A man who grew breasts after taking an autism drug has been awarded an $8 million payout from Johnson & Johnson and Janssen Pharmaceuticals.
In the lawsuit, the companies were blamed for not providing the patient, Nicholas Murray, with an adequate warning about the possibility of the drug stimulating the growth of breast tissue.
Murray took Risperdal to help him sleep as a child - a side effect of his autism.
However, the companies are now challenging the payout, claiming that it is disproportionate to the $680,000 compensation which was initially awarded in 2015.
In a statement, J&J said: "The company is confident (the ruling) will be overturned and will be immediately moving to set aside this excessive and unfounded verdict."
When fighting the ruling, Johnson & Johnson claimed that they were prevented from giving "key evidence" on the labeling of the drug.
They continued: "This award for a single plaintiff stands in stark contrast with the initial $680,000 compensatory award and is a clear violation of due process."
"[The] United States Supreme Court precedent dictates that punitive damages awards that are a double-digit multiplier of the compensatory award should be set aside."
"This jury, as have other juries in other litigations, once again imposed punitive damages on a corporation that valued profits over safety and profits over patients. Johnson & Johnson and Janssen chose billions over children," Murray's lawyers said in a statement.
This is not the only lawsuit currently in effect over the drug.
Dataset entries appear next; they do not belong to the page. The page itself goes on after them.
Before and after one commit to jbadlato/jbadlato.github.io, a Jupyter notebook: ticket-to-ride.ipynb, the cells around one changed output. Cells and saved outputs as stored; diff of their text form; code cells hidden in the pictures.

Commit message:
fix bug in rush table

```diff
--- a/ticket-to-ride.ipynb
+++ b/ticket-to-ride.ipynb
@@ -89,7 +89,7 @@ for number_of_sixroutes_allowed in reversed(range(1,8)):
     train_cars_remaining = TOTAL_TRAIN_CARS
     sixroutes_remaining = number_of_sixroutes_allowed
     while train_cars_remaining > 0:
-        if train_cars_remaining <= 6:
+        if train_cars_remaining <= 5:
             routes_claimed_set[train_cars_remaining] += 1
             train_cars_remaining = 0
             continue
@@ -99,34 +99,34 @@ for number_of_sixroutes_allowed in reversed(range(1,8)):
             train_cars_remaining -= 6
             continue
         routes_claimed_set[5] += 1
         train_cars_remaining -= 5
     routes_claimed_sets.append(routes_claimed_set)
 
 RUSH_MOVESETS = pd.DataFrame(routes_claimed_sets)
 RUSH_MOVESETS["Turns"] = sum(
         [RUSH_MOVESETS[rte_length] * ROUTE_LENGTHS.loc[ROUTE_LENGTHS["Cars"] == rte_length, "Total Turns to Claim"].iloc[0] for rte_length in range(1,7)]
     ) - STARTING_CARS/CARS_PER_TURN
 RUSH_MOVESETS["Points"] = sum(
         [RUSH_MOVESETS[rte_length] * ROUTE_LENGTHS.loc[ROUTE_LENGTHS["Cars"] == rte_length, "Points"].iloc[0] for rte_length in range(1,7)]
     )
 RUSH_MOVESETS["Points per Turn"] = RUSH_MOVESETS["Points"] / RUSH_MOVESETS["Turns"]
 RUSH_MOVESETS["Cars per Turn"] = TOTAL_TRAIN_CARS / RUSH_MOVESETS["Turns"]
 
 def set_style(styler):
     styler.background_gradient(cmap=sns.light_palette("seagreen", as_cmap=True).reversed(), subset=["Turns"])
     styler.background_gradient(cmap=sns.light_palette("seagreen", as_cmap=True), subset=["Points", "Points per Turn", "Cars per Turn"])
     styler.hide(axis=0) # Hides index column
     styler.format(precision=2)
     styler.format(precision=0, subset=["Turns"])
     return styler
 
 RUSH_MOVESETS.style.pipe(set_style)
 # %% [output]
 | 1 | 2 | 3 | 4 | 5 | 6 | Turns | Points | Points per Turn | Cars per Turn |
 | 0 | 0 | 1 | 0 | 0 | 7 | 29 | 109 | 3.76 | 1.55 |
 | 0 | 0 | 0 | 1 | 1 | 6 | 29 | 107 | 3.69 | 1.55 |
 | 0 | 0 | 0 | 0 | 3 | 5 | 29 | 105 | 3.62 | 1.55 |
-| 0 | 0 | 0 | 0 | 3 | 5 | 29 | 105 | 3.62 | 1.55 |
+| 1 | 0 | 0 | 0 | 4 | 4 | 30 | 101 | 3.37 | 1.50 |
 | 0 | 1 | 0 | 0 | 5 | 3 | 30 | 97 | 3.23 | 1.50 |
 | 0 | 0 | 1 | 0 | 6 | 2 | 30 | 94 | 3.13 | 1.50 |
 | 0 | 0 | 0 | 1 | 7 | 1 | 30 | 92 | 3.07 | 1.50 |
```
Similar cases are also taking place in Pennsylvania, California, and Missouri.
Risperdal was approved by the US Food and Drug Administration in 1993 for adults and generated $737 million worth of sales in 2018.